Chapter 5: She goes to the restaurant to meet the email sender and sees the woman sitting on her own, checking her watch etc. Gail picks a table next to her, but does not speak, just observes. The woman looks like a college student, some twenty years younger than Steve.
Chapter 6: Gail and Steve are having a silent dinner at home when the phone rings. Steve is uncomfortable speaking to the person. It is the woman, asking why he stood her up. He pretends to be talking to someone from the office. Says there is an emergency and excuses himself. Says, "You can take care of yourself, can't you?"
Chapter 7: Gail follows Steve and sees him meet the woman at a café. She watches painfully, then has a flashback to the first time she met Steve. During Gail's flashback - Steve and Gail at a football game. He is amazed she likes football and they hit it off.
Chapter 8: Gail is already out, so she decides to have a drink. At the bar, she thinks back to the first time she suspected Steve was cheating on her. She was cleaning the bedroom when she found a blue sock under the bed. It was a woman's sock, but did not belong to Gail.
Chapter 9: Gail At the bar, she meets a man who seems interested in her. They talk about the football game on the TV. He invites her to his place.
Chapter 10: Gail is hyper-aware during her time at the stranger's house. She looks at her surroundings, trying to guess what he is like. They no longer speak, only act. She undresses deliberately, is conscious of everything she does. As she falls asleep alone in a guest bed, she smiles and says, "I can take care of myself."
The above blueprint gives a plan for each individual chapter, reminding the writer what has to be developed at each stage in the piece. How much detail to put in is a matter of choice - just as long as the key dramatic elements are there.
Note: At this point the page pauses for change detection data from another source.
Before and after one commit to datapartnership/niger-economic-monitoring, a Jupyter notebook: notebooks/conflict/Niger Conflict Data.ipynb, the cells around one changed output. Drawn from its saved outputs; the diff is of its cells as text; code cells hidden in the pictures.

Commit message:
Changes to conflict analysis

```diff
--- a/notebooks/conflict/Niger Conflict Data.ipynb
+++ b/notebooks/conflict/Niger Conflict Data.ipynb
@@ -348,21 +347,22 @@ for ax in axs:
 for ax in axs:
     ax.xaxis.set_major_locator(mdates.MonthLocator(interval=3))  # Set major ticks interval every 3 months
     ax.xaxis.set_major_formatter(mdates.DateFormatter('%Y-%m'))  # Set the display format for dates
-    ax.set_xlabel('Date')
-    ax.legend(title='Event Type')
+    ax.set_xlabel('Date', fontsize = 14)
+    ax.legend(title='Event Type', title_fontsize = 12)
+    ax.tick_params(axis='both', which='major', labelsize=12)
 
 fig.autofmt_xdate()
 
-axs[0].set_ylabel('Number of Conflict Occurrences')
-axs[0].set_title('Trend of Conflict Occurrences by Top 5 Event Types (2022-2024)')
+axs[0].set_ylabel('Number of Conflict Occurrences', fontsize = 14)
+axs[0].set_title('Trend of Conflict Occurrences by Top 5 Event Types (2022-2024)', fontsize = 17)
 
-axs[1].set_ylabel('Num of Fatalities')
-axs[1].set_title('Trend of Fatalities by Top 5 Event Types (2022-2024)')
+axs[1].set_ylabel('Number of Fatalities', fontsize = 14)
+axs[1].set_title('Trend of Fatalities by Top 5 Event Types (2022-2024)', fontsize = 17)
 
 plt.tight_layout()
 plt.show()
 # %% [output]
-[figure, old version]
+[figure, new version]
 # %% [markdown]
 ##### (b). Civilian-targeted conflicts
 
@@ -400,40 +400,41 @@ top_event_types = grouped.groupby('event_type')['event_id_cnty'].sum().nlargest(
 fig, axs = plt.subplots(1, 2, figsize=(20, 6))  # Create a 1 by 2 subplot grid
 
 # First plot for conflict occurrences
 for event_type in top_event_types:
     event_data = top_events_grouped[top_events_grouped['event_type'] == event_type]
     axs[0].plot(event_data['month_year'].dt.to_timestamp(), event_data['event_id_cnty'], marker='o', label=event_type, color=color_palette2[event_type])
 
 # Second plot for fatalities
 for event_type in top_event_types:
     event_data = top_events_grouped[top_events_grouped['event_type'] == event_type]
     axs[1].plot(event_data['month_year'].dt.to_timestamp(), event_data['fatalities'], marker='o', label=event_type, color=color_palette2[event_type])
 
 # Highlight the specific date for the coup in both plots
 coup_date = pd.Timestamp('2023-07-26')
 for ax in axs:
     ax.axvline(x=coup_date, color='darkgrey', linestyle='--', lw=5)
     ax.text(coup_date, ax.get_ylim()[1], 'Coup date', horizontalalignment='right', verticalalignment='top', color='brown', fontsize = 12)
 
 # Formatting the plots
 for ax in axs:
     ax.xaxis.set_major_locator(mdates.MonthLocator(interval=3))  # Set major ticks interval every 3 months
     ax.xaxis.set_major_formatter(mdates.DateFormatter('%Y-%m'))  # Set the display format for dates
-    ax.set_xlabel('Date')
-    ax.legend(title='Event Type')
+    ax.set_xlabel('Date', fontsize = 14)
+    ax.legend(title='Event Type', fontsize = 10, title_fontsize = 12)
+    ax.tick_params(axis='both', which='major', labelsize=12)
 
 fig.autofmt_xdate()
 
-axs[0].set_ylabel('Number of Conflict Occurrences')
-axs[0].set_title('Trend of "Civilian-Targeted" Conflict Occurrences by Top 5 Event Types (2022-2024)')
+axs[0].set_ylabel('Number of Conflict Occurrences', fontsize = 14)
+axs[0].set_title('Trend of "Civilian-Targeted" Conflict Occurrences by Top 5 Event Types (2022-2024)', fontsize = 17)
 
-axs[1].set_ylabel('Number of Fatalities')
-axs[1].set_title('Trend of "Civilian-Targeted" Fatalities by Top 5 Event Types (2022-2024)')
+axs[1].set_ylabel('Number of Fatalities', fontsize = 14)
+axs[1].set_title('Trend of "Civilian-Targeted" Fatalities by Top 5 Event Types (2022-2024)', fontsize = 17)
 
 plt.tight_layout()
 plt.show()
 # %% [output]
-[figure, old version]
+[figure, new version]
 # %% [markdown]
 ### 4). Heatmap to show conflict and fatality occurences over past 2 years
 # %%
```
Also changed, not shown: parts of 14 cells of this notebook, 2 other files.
This can save a lot of time during the writing process; whenever you get stuck, you can always refer to the blueprint to see where you are and where you want to go.